# About this exercise
Below are the records; count how many of their lines hold the string "Before" and give the number alone.

[Content revision data]

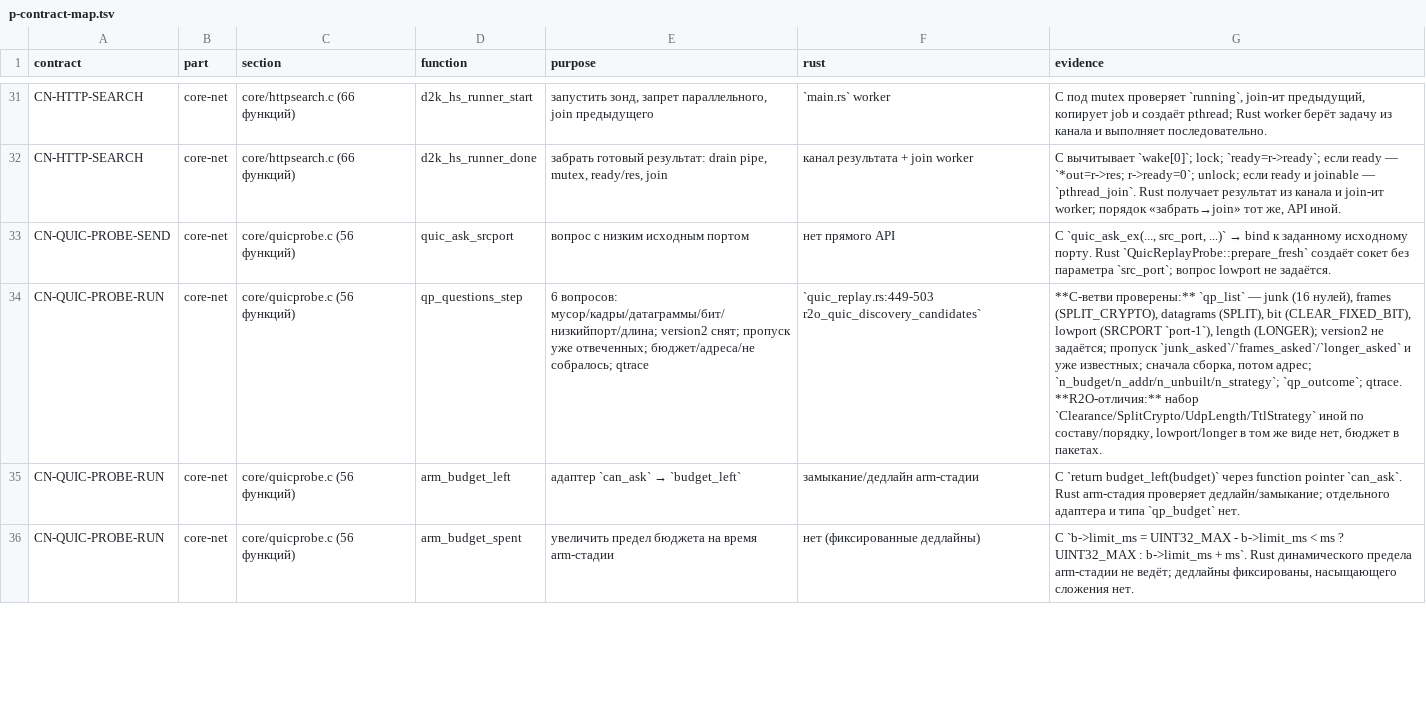
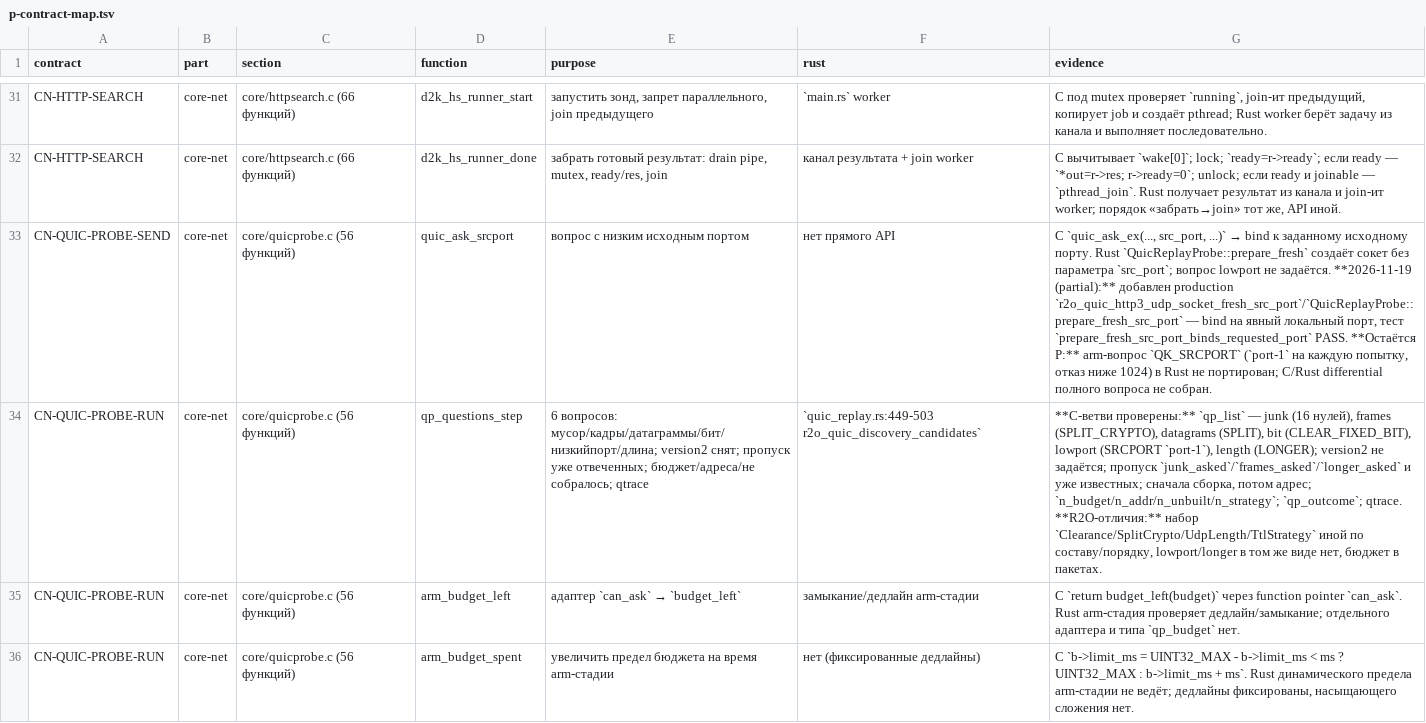
Before and after one commit to t0fox/r2o, a TSV file: docs/behavior-contracts/p-contract-map.tsv, drawn as a sheet; only a part is shown, gaps mark what is left out; the diff names each change by its address in the sheet, - before the commit and + after, or states it on an @@ line.

Commit message:
audit: note src_port socket base, QK_SRCPORT arm pending

```diff
--- a/docs/behavior-contracts/p-contract-map.tsv
+++ b/docs/behavior-contracts/p-contract-map.tsv
-G33 (evidence): …не задаётся.
+G33 (evidence): …не задаётся. **2026-11-19 (partial):** добавлен production `r2o_quic_http3_udp_socket_fresh_src_port`/`QuicReplayProbe::prepare_fresh_src_port` — bind на явный локальный порт, тест `prepare_fresh_src_port_binds_requested_port` PASS. **Остаётся P:** arm-вопрос `QK_SRCPORT` (`port-1` на каждую попытку, отказ ниже 1024) в Rust не портирован; C/Rust differential полного вопроса не собран.
```
Also changed, not shown: 1 other file.
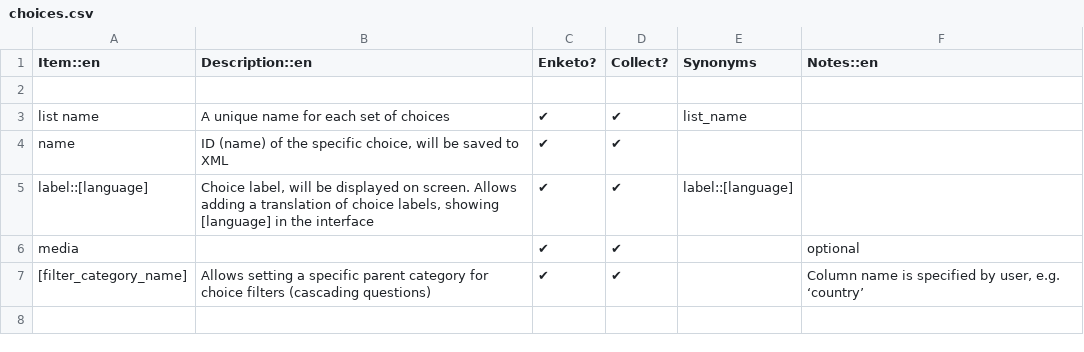
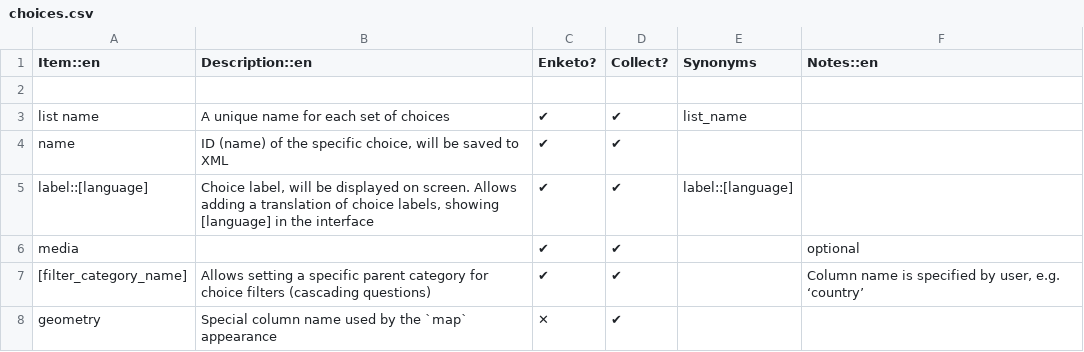
Before and after one commit to XLSForm/xlsform.github.io, a CSV file: _data/choices.csv, drawn as a sheet.

```diff
--- a/_data/choices.csv
+++ b/_data/choices.csv
@@ -7 +7,2 @@ media,,✔,✔,,optional
 [filter_category_name],Allows setting a specific parent category for choice filters (cascading questions),✔,✔,,"Column name is specified by user, e.g. ‘country’"
+geometry,Special column name used by the `map` appearance,✕,✔,,
```
Also changed, not shown: _data/survey.csv, 1 other file.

# Your solution
2